In an essay on The Players Tribune’ on Friday, Detroit Lions quarterback Matthew Stafford detailed racism against teammates that he saw in the spring while working out in Georgia.
In an essay on The Players’ Tribune on Friday, Detroit Lions quarterback Matthew Stafford detailed racism against teammates that he saw firsthand in the spring while working out in Georgia.
Stafford wrote in the essay that he went to work out with receiver Danny Amendola one week at a field — something he had prearranged — and had no issues. The next week, Stafford showed up to the same field with the same permissions, this time with four Black teammates, and was told to leave.
“We were just starting to dump all the footballs out on the field and some of the guys were still stretching when a gentleman came out and told us that we were trespassing — and to leave immediately. We didn’t even have our cleats on yet. I remember I was standing there in my socks, just kind of stunned and confused, like, What?” Stafford wrote. “But he didn’t even want to listen. We were still gathering up the footballs and trying to figure out another spot where we might be able to go when the gentleman pulled out his cellphone.
“He said, ‘I’m calling the police.’ After everything that we’ve witnessed over the last few months, and how situations can escalate for no reason at all … and here the police are being called.
“We were there for maybe 10 minutes total. Nobody said a bad word to him. And he still called the police and told them that we were being ‘uncooperative’ and ‘not leaving the property.'”
Stafford wrote that he and his teammates left immediately and that the quarterback was “embarrassed to have put my teammates in that situation.”
He wrote, “The only difference is what we all know in our hearts. Danny and I are white. We don’t get the cops called on us in those situations. We don’t immediately get called uncooperative. And even if Danny and I somehow did get the cops called on us, we all know how that interaction would’ve gone.”
Stafford wrote that in the day of meetings leading up to the team’s decision to cancel practice in August in protest of the Jacob Blake shooting, the story that stuck with him was the one told by teammate Trey Flowers.
Flowers explained what he does if he is ever pulled over by police and how “he copes with the anxiety” of any dealings he has with law enforcement.

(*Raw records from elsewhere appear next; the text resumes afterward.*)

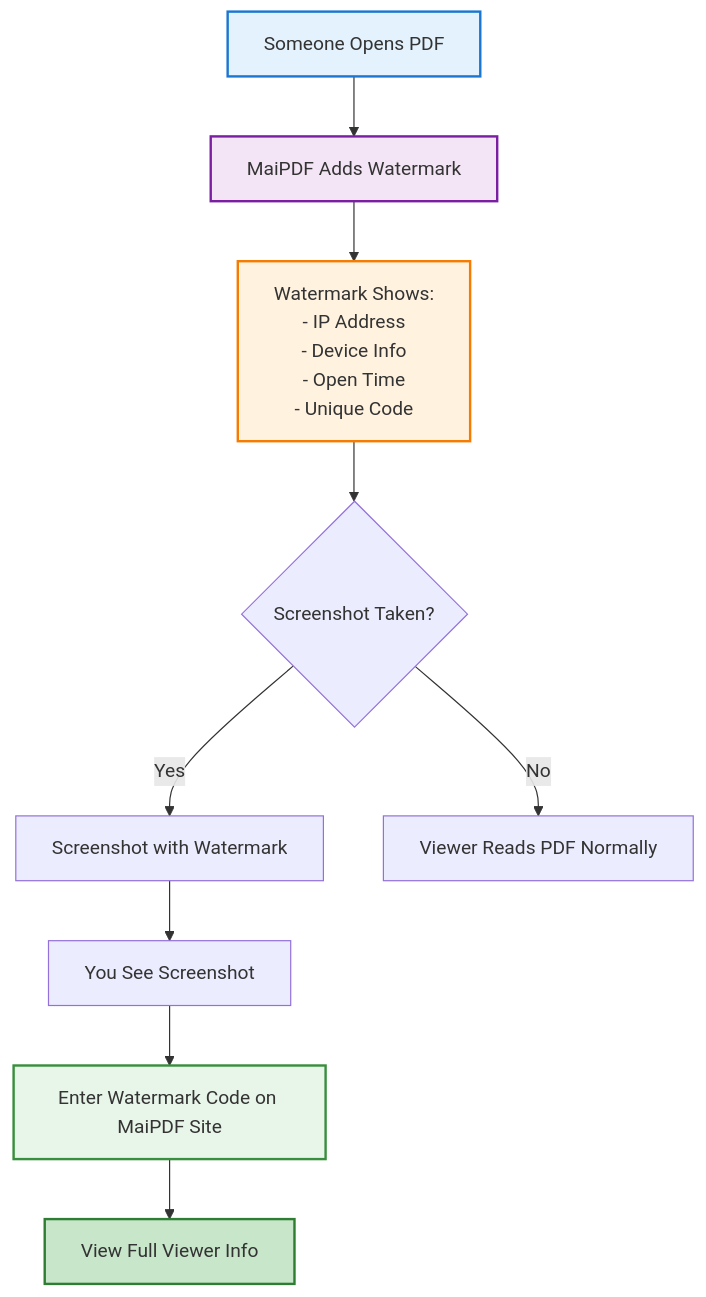
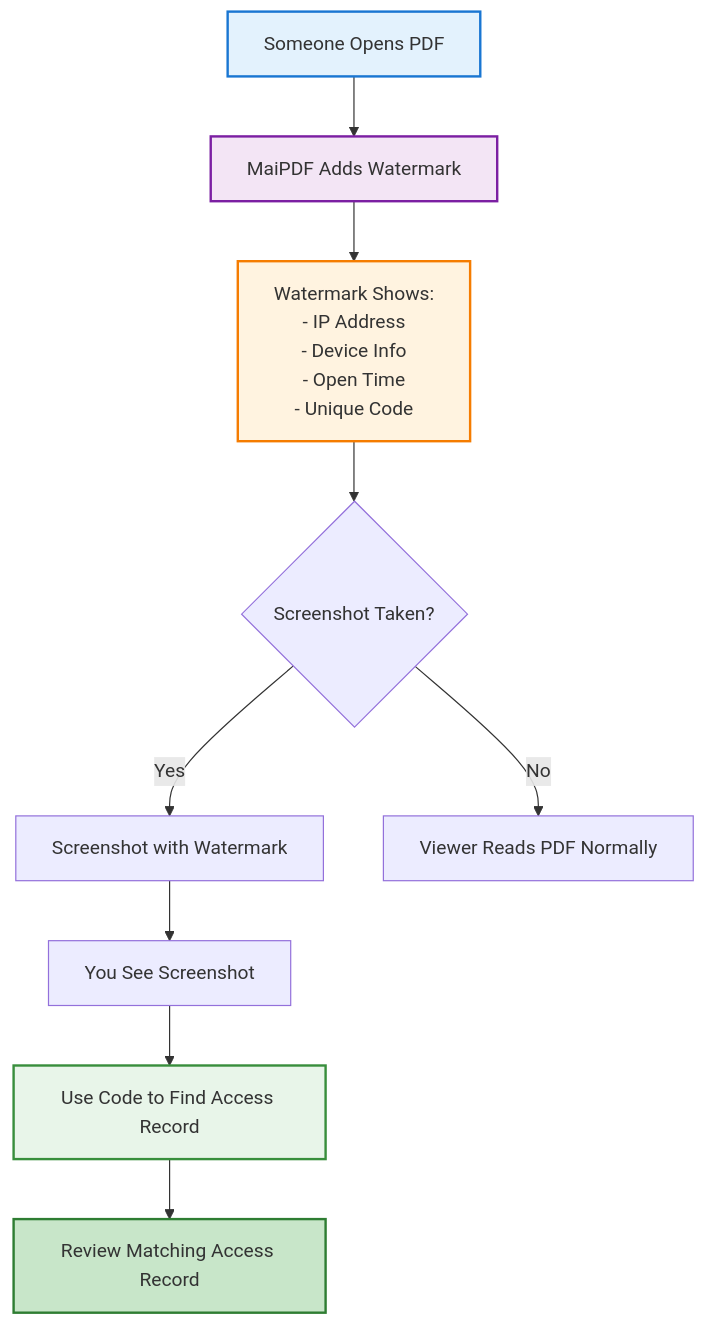
The diagram in src/content/blog/en/dynamic-watermarks-on-pdf.md (mythenigma/cloudflareAstro), drawn with Mermaid before and after one commit. The commit also changed other lines of this file and 1 other file, not shown here.

````diff
--- a/src/content/blog/en/dynamic-watermarks-on-pdf.md
+++ b/src/content/blog/en/dynamic-watermarks-on-pdf.md
@@ -28,17 +28,17 @@
 ```mermaid
 flowchart TD
     A[Someone Opens PDF] --> B[MaiPDF Adds Watermark]
     B --> C[Watermark Shows:<br/>- IP Address<br/>- Device Info<br/>- Open Time<br/>- Unique Code]
     C --> D{Screenshot Taken?}
     D -- Yes --> E[Screenshot with Watermark]
     E --> F[You See Screenshot]
-    F --> G[Enter Watermark Code on MaiPDF Site]
-    G --> H[View Full Viewer Info]
+    F --> G[Use Code to Find Access Record]
+    G --> H[Review Matching Access Record]
     D -- No --> I[Viewer Reads PDF Normally]
     
     style A fill:#e3f2fd,stroke:#1976d2,stroke-width:2px
     style B fill:#f3e5f5,stroke:#7b1fa2,stroke-width:2px
     style C fill:#fff3e0,stroke:#f57c00,stroke-width:2px
     style G fill:#e8f5e9,stroke:#388e3c,stroke-width:2px
     style H fill:#c8e6c9,stroke:#2e7d32,stroke-width:2px
 ```
````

“Trey was explaining that if he were to ever get pulled over in his car — something that I have experienced many times without even thinking twice about it — he would roll down his window, put both hands on the wheel and ask the officer if he would like him to step out of the car so he can handcuff him,” Stafford wrote.
“Just so that he is not seen as a threat. Just so the officer can’t say, ‘Oh, he was reaching here, he was reaching there.’ … Just so he makes it back home.
“If you’re a white person, all I’m asking you to do is to really think about that. Imagine that being your first instinct when you see police lights in your rearview mirror. No one in America should have to feel this way.”
Stafford said after the team’s protest that he received text messages that opened his eyes to how far away he believes some people are from listening.
“Things like, ‘Sorry you had to miss practice’ or ‘Sorry you have to deal with this stuff, man,'” Stafford wrote. “The fact that anyone would feel sorry for me, or be thinking about a football practice at a time like that, really speaks volumes.
“There are still people in this country who just want sports to be a distraction, and that’s their right. But I beg to differ.”
Stafford had long been quiet about many topics for the majority of his career. In the past six months, he has become vocal, from speaking in town halls on voting rights to donating money for social justice initiatives in Georgia — where he went to college — to the essay he wrote Friday.
“When something’s important to him and he feels a certain way, he’ll express his opinions and he’ll do that,” said Sean Ryan, Stafford’s quarterbacks coach the past two seasons. “I think when he sees something that’s wrong or something that he feels that he can help make right, he’s going to do it.
“I’ve seen that from the start. I think situations have changed in the last year-and-a-half that have given him the ability or the situations that present maybe what he feels like, ‘Hey, this is the time to voice my opinion.’ So I think things have changed for a lot of us in that way. But it does not surprise me at all that the guy’s out in front, that he’s leading and that he’s being genuine and letting his feelings be known and trying to help things. That does not surprise me at all.”